#### [HOW TO COMPLETE THIS TASK]
For the listing that follows, report how many lines contain the word "wrapper", giving the number and no other text.
=-=-=
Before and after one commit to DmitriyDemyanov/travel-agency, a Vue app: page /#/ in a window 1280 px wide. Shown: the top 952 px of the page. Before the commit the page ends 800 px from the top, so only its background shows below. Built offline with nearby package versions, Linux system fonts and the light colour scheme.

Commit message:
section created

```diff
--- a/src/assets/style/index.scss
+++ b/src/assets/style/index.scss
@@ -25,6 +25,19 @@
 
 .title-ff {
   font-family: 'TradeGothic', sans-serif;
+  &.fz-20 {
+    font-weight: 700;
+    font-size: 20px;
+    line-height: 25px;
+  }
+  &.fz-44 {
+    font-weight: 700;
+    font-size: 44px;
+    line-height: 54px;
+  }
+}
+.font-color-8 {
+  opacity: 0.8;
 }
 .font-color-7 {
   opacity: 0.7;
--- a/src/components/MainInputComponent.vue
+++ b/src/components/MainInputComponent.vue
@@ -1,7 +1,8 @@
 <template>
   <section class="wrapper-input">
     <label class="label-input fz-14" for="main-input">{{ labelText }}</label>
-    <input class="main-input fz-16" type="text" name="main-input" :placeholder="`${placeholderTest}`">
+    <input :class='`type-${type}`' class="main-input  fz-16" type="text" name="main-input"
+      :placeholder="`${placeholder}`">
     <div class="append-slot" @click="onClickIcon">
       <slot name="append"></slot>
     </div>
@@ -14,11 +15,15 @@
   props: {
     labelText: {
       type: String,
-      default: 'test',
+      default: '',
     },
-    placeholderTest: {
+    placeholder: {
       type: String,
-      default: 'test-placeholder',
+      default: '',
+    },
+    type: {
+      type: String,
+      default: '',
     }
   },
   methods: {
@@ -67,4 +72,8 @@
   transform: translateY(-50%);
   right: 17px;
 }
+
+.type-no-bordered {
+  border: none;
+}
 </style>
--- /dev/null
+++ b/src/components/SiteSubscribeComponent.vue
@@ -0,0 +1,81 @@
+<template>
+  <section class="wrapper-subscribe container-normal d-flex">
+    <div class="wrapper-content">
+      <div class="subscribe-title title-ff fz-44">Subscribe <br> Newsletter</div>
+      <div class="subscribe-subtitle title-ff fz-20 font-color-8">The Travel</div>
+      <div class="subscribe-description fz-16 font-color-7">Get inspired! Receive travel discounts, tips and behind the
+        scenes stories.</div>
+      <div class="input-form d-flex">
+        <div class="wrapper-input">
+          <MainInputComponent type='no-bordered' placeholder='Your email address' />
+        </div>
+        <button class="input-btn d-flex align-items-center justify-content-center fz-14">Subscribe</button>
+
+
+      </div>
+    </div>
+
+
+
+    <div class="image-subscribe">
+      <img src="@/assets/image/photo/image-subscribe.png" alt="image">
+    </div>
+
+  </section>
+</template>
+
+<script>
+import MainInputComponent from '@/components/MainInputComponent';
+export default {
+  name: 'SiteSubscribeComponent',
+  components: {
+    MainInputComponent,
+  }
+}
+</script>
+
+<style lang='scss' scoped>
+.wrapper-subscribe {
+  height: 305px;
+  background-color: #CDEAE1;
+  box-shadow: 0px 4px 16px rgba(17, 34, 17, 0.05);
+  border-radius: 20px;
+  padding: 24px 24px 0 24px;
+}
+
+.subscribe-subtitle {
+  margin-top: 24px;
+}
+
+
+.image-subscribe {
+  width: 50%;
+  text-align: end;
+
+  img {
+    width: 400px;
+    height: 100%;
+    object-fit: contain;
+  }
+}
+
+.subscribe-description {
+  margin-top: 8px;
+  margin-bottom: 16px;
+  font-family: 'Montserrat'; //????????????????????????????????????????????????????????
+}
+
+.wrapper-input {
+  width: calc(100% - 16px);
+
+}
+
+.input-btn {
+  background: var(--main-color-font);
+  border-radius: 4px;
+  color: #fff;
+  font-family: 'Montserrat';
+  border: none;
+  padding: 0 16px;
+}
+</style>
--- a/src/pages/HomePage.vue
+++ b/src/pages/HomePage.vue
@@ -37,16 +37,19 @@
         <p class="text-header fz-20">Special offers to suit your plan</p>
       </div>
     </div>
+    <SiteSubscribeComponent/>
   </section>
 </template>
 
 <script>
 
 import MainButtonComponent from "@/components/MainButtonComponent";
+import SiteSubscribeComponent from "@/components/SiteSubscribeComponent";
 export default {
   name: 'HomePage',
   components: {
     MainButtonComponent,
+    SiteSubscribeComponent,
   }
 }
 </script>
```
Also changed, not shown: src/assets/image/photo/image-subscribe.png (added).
=-=-=
#### [RESULT FOR THIS EXERCISE]
6